▶ **Your task**: Copy, from the entries below, each line in which the string "FFFFFF" appears.

▶ **Records**:
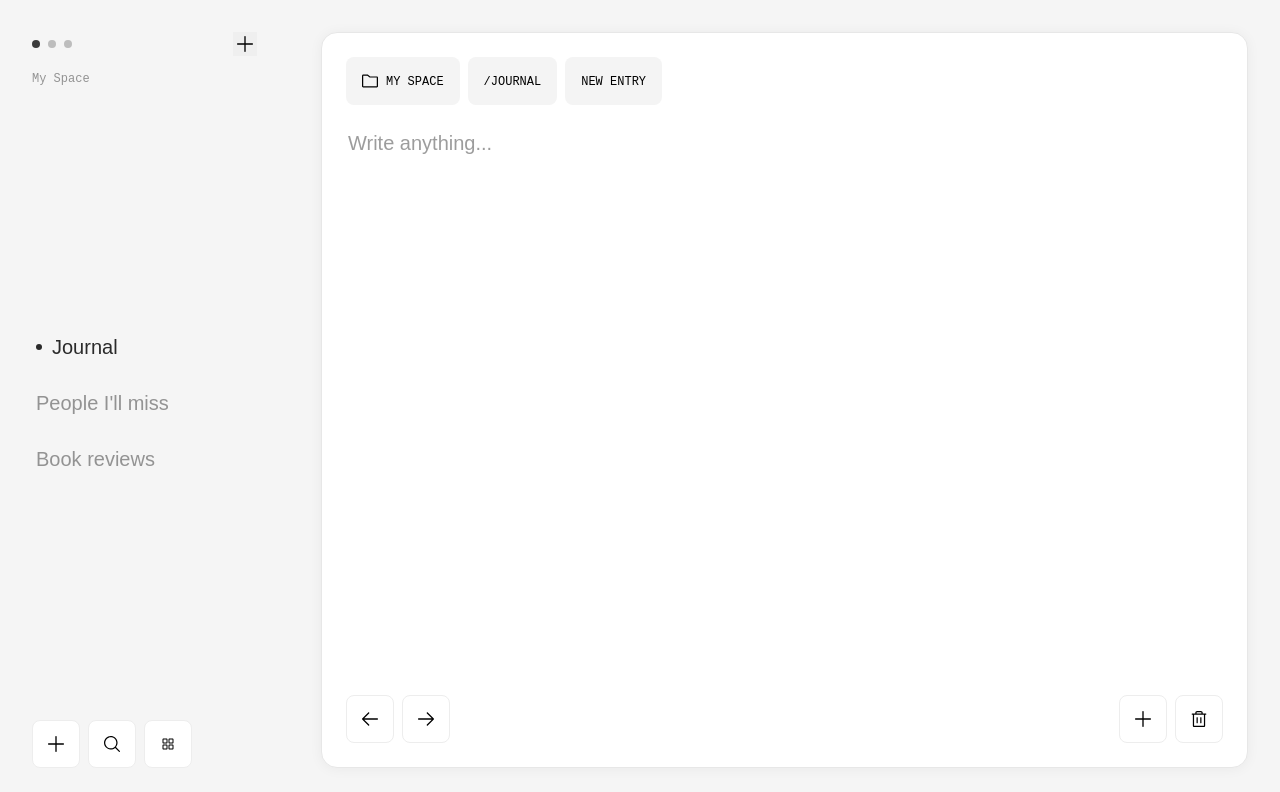
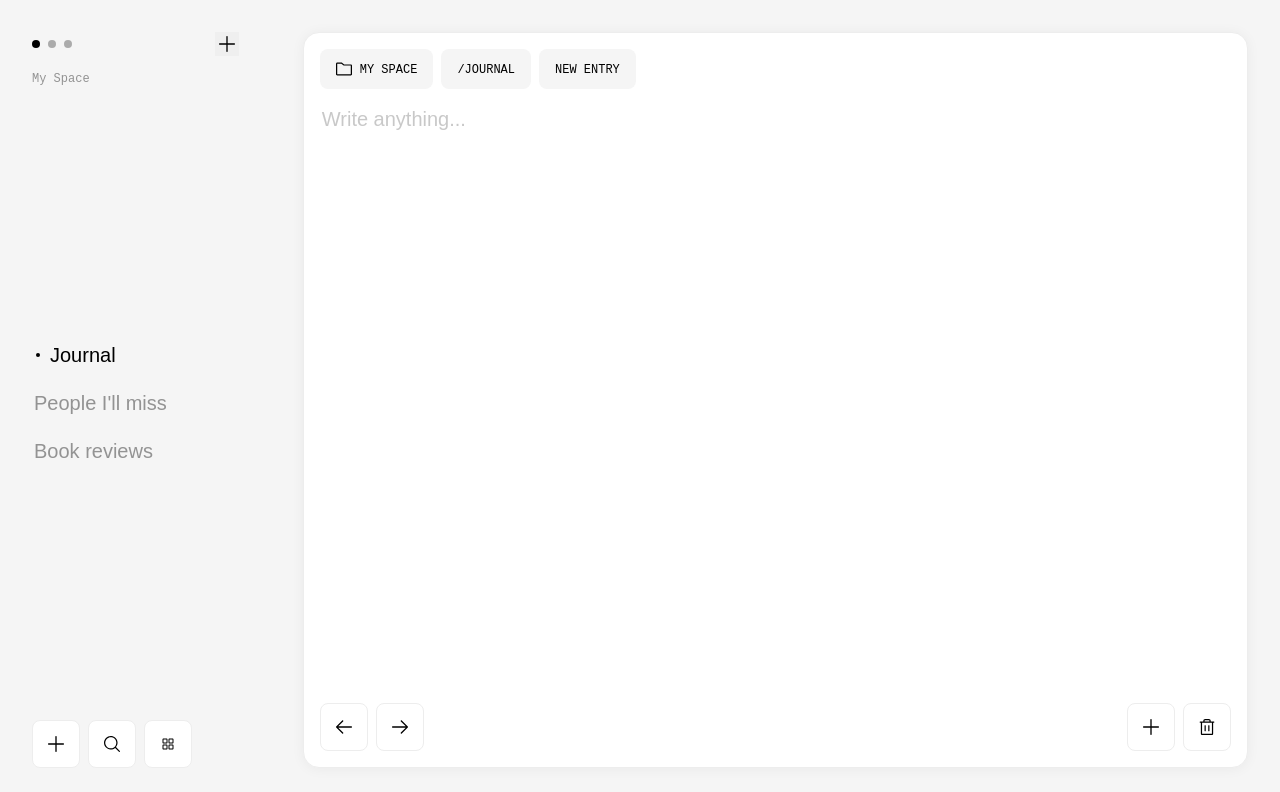
Before and after one commit to RuniEllingsgaard/figma-mcp-handholding, a React (Vite) app: page / in a window 1280 px wide. Shown: the top 792 px of the page. Built offline with nearby package versions, Linux system fonts and the light colour scheme.

Commit message:
Adding tokens into the styling

```diff
--- a/src/components/Document/Document.css
+++ b/src/components/Document/Document.css
@@ -2,19 +2,19 @@
   display: flex;
   justify-content: center;
   width: 100%;
-  padding: 32px;
+  padding: var(--spacing-spacing-xl);
 }
 
 .container {
   width: 100%;
-  background: #FFFFFF;
-  border: 1px solid #E7E7E7;
-  border-radius: 16px;
+  background: var(--surface-surface-primary);
+  border: 1px solid var(--border-border-primary);
+  border-radius: var(--radii-radii-secondary);
   box-shadow: 0px 1px 13px 0px rgba(0, 0, 0, 0.05);
   display: flex;
   flex-direction: column;
-  gap: 24px;
-  padding: 24px;
+  gap: var(--spacing-spacing-medium-large);
+  padding: var(--spacing-spacing-medium-large);
 }
 
 .content {
@@ -30,12 +30,12 @@
   font-family: 'Matter', sans-serif;
   font-size: 20px;
   line-height: 1.2;
-  color: #3C3C3C;
+  color: var(--text-text-primary);
   background: transparent;
   outline: none;
 }
 
 .textarea::placeholder {
-  color: #3C3C3C;
+  color: var(--text-text-secondary);
   opacity: 0.5;
 }
--- a/src/components/DocumentActions/DocumentActions.css
+++ b/src/components/DocumentActions/DocumentActions.css
@@ -1,4 +1,4 @@
 .document-actions-container{
     display: flex;
-    gap: 8px;
+    gap: var(--spacing-spacing-medium);
 }
--- a/src/components/DocumentBottom/DocumentBottom.css
+++ b/src/components/DocumentBottom/DocumentBottom.css
@@ -3,7 +3,7 @@
   flex-direction: row;
   justify-content: space-between;
   align-items: center;
-  gap: 49px;
+  gap: var(--spacing-spacing-xxl);
   width: 100%;
 }
 
@@ -11,38 +11,22 @@
   display: flex;
   flex-direction: row;
   align-items: center;
-  gap: 4px;
+  gap: var(--spacing-spacing-small);
 }
 
 /* Base styles for all buttons in the editor container */
 .editor-container > * {
-  background-color: #FFFFFF;
-  border: 1px solid #EDEDED;
-  border-radius: 8px;
+  background-color: var(--surface-surface-primary);
+  border: 1px solid var(--border-border-primary);
+  border-radius: var(--radii-radii-primary);
 }
 
 /* Specific styles for icon buttons */
 .editor-container .icon-button {
-  width: 48px;
-  height: 48px;
-  padding: 4px;
+  width: var(--spacing-spacing-xxl);
+  height: var(--spacing-spacing-xxl);
+  padding: var(--spacing-spacing-small);
   display: flex;
   justify-content: center;
   align-items: center;
 }
-
-/* Text button styles */
-.text-button {
-  background-color: #000000;
-  color: #FFFFFF;
-  padding: 16px 32px;
-  width: 112px;
-  height: 48px;
-  border-radius: 8px;
-  font-family: 'Matter Mono TRIAL', monospace;
-  font-size: 16px;
-  font-weight: 400;
-  line-height: 1.2;
-  border: none;
-  cursor: pointer;
-}
--- a/src/components/DocumentItem/DocumentItem.css
+++ b/src/components/DocumentItem/DocumentItem.css
@@ -1,18 +1,17 @@
 .document-item {
   display: flex;
   align-items: center;
-  width: 217px;
-  gap: 8px;
-  padding: 4px;
+  width: 100%;
+  gap: var(--spacing-spacing-medium);
+  padding: var(--spacing-spacing-small);
   cursor: pointer;
-  border-radius: 5px;
 }
 
 .document-item__dot {
-  width: 6px;
-  height: 6px;
+  width: var(--spacing-spacing-small);
+  height: var(--spacing-spacing-small);
   border-radius: 50%;
-  background-color: #2A2A2A;
+  background-color: var(--text-text-primary);
   opacity: 0;
   transform: scale(0);
   transition: transform 0.3s ease, opacity 0.3s ease;
@@ -31,7 +30,7 @@
   font-size: 20px;
   font-weight: 400;
   line-height: 1.2;
-  color: #939393;
+  color: var(--text-text-secondary);
   transition: margin-left 0.4s ease, color 0.4s ease;
   white-space: nowrap;
   overflow: hidden;
@@ -42,7 +41,7 @@
 }
 
 .document-item.active .document-item__title {
-  color: #2A2A2A;
+  color: var(--text-text-primary);
   gap: 0px;
   margin-left: 2px;
   transition: margin-left 0.4s ease, color 0.4s ease;
--- a/src/components/DocumentItemList/DocumentItemList.css
+++ b/src/components/DocumentItemList/DocumentItemList.css
@@ -1,6 +1,6 @@
 .document-item-list {
   display: flex;
   flex-direction: column;
-  gap: 24px;
+  gap: var(--spacing-spacing-medium-large);
   width: 100%;
 }
--- a/src/components/DocumentNav/DocumentNav.css
+++ b/src/components/DocumentNav/DocumentNav.css
@@ -1,4 +1,4 @@
 .document-nav-container{
     display: flex;
-    gap: 8px;
+    gap: var(--spacing-spacing-medium);
 }
--- a/src/components/DocumentTag/DocumentTag.css
+++ b/src/components/DocumentTag/DocumentTag.css
@@ -3,25 +3,22 @@
   flex-direction: row;
   justify-content: center;
   align-items: center;
-  gap: 8px;
-  padding: 0px 16px;
-  background-color: #F4F4F4;
-  border-radius: 8px;
+  gap: var(--spacing-spacing-medium);
+  padding: 0px var(--spacing-spacing-medium-large);
+  background-color: var(--surface-surface-secondary);
+  border-radius: var(--radii-radii-primary);
   width: fit-content;
-  height: 48px;
+  height: 40px;
 }
 
-.document-tag-icon {
-  width: 20px;
-  height: 20px;
-}
+
 
 .document-tag-label {
   font-family: 'Matter Mono TRIAL', monospace;
   font-weight: 400;
   font-size: 12px;
   line-height: 1.2em;
-  color: #000000;
+  color: var(--text-text-primary);
   padding-top: 3px;
   text-transform: uppercase;
 }
--- a/src/components/DocumentTop/DocumentTop.css
+++ b/src/components/DocumentTop/DocumentTop.css
@@ -3,6 +3,5 @@
   flex-direction: row;
   justify-content: space-between;
   align-items: center;
-  gap: 116px;
   width: 100%;
 }
--- a/src/components/SidePanel/SidePanel.css
+++ b/src/components/SidePanel/SidePanel.css
@@ -4,12 +4,12 @@
   justify-content: space-between;
   width: 280px;
   height: calc(100vh - 64px);
-  padding: 32px;
+  padding: var(--spacing-spacing-xl);
 }
 
 .side-panel-content {
   display: flex;
   flex-direction: column;
-  gap: 32px;
+  gap: var(--spacing-spacing-xl);
   width: 100%;
 }
--- a/src/components/TagBar/TagBar.css
+++ b/src/components/TagBar/TagBar.css
@@ -2,6 +2,6 @@
   display: flex;
   flex-direction: row;
   align-items: center;
-  gap: 8px;
+  gap: var(--spacing-spacing-medium);
   width: fit-content;
 }
--- a/src/components/TopBar/TopBar.css
+++ b/src/components/TopBar/TopBar.css
@@ -1,7 +1,7 @@
 .top-bar {
   display: flex;
   flex-direction: column;
-  gap: 16px;
+  gap: var(--spacing-spacing-medium-large);
 }
 
 .spaces-container {
@@ -14,14 +14,14 @@
 .space-indicators {
   display: flex;
   align-items: center;
-  gap: 8px;
+  gap: var(--spacing-spacing-medium);
 }
 
 .space-dot {
-  width: 8px;
-  height: 8px;
+  width: var(--spacing-spacing-medium);
+  height: var(--spacing-spacing-medium);
   border-radius: 50%;
-  background-color: #3C3C3C;
+  background-color: var(--text-text-primary);
 }
 
 .space-dot:not(.active) {
@@ -49,7 +49,7 @@
   font-size: 12px;
   font-weight: 400;
   line-height: 1.2em;
-  color: #000000;
+  color: var(--text-text-primary);
   opacity: 0.4;
   width: 100%;
 }
--- a/src/styles/tokens/semantic-tokens.css
+++ b/src/styles/tokens/semantic-tokens.css
@@ -1,12 +1,13 @@
 :root {
-  --text-text-primary: var(--neutrals-white);
-  --text-text-secondary: var(--neutrals-grey-dark);
-  --text-text-inverse: var(--neutrals-black);
+  --text-text-primary: var(--neutrals-black);
+  --text-text-secondary: var(--neutrals-grey-400);
+  --text-text-inverse: var(--neutrals-white);
   --icon-icon-primary: var(--neutrals-white);
   --icon-icon-secondary: var(--neutrals-grey-dark);
   --icon-icon-inverse: var(--neutrals-black);
   --border-border-primary: var(--neutrals-grey-300);
   --radii-radii-primary: var(--number-medium);
+  --radii-radii-secondary: var(--number-medium-large);
   --spacing-spacing-small: var(--number-small);
   --spacing-spacing-medium: var(--number-medium);
   --spacing-spacing-medium-large: var(--number-medium-large);
```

▶ **Written solution**:
-  background: #FFFFFF;
-  background-color: #FFFFFF;
-  color: #FFFFFF;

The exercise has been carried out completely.